PPE Core Classes
The following four classes are mandatory.
PPE 201/Econ 13: Strategic Reasoning (Dillenberger)
This course is about strategically interdependent decisions. In such situations, the outcome of your actions depends also on the actions of others. When making your choice, you have to think what the others will choose, who in turn are thinking what you will be choosing, and so on. Game Theory offers several concepts and insights for understanding such situations, and for making better strategic choices. This course will introduce and develop some basic ideas from game theory, using illustrations, applications, and cases drawn from business, economics, politics, sports, and even fiction and movies. Some interactive games will be played in class. There will be little formal theory, and the only pre-requisite is some high-school algebra and having taken Econ 1.
PPE 202/PSCI 236 : Public Policy Process (Lapinski)

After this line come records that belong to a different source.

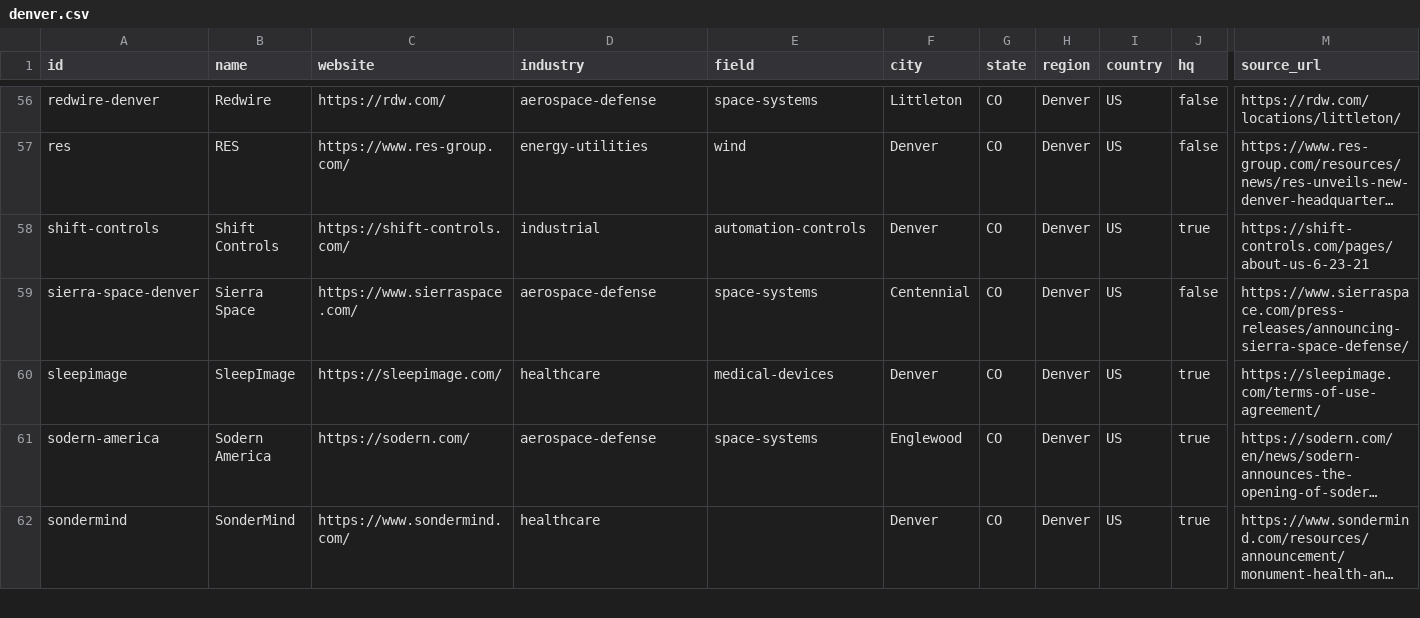
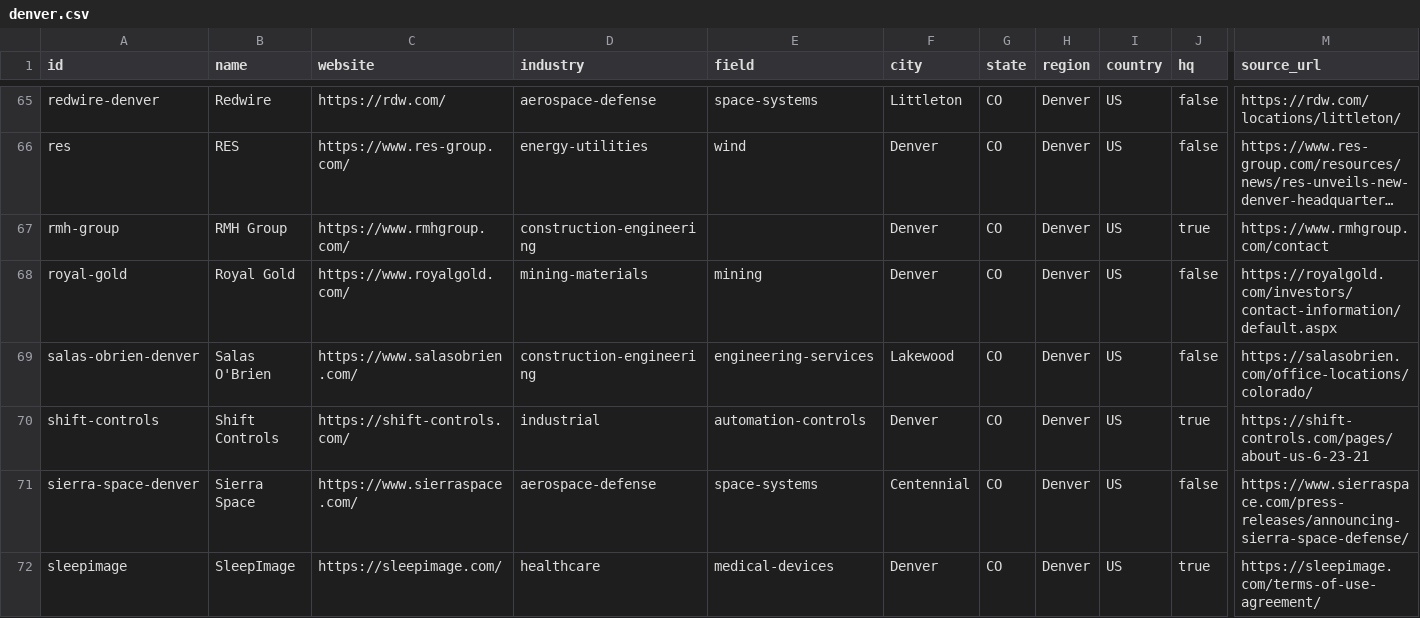
Before and after one commit to edwardasilva/company-lists, a CSV file: data/us/co/denver.csv, drawn as a sheet; only a part is shown, gaps mark what is left out; the shorter side is filled out with more unchanged rows; long unchanged cells end in …; rows hold the shown columns only; the diff covers the shown part only; the diff names each change by its address in the sheet, - before the commit and + after, or states it on an @@ line.

```diff
--- a/data/us/co/denver.csv
+++ b/data/us/co/denver.csv
+row 67: rmh-group | RMH Group | https://www.rmhgroup.com/ | construction-engineering |  | Denver | CO | Denver | US | true | https://www.rmhgroup.com/contact
+row 68: royal-gold | Royal Gold | https://www.royalgold.com/ | mining-materials | mining | Denver | CO | Denver | US | false | https://royalgold.com/investors/contact-information/default.aspx
+row 69: salas-obrien-denver | Salas O'Brien | https://www.salasobrien.com/ | construction-engineering | engineering-services | Lakewood | CO | Denver | US | false | https://salasobrien.com/office-locations/colorado/
```
Also changed, not shown: 11 added rows elsewhere in this file, data/us/co/boulder.csv.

This course integrates economic, ethical and political perspectives. It examines competing theories, models, and analytical frameworks for understanding policymaking. The course will focus on: 1. How public problems are framed and described; 2. What criteria are useful in developing and assessing policy choices; and 3. How policy choices and outcomes are mediated and influenced by individuals, organizations and political institutions.
PPE 203/Psych 165: Behavioral Economics and Psychology (Dana)
This course applies psychological research to economic theory, investigating what happens when agents have human limitations and complications. The effects of limited cognitive capacities, willpower, and self-interest will be considered. The only pre-requisite is having taken Econ 1.
PPE 204/Phil 228: Philosophy of Social Science (Weisberg/Bicchieri)
Prequisites: Econ 1,2, Phil 8 and PPE 201. This course is about the foundations of contemporary social science. It focuses on the nature of social systems, the similarities and differences between social and natural sciences, the construction, analysis, and confirmation of social theories, and the nature of social explanations. Specific topics may include structuralism and functional explanation, methodological individualism, qualitative vs. quantitative social theorizing, positivist and radical critiques of the social sciences, rational choice, game theory, evolutionary modeling, and agent-based modeling. In addition, the course will examine questions about objectivity in the social sciences. As part of this course, students will be expected to construct and analyze simple computational models of social phenomena.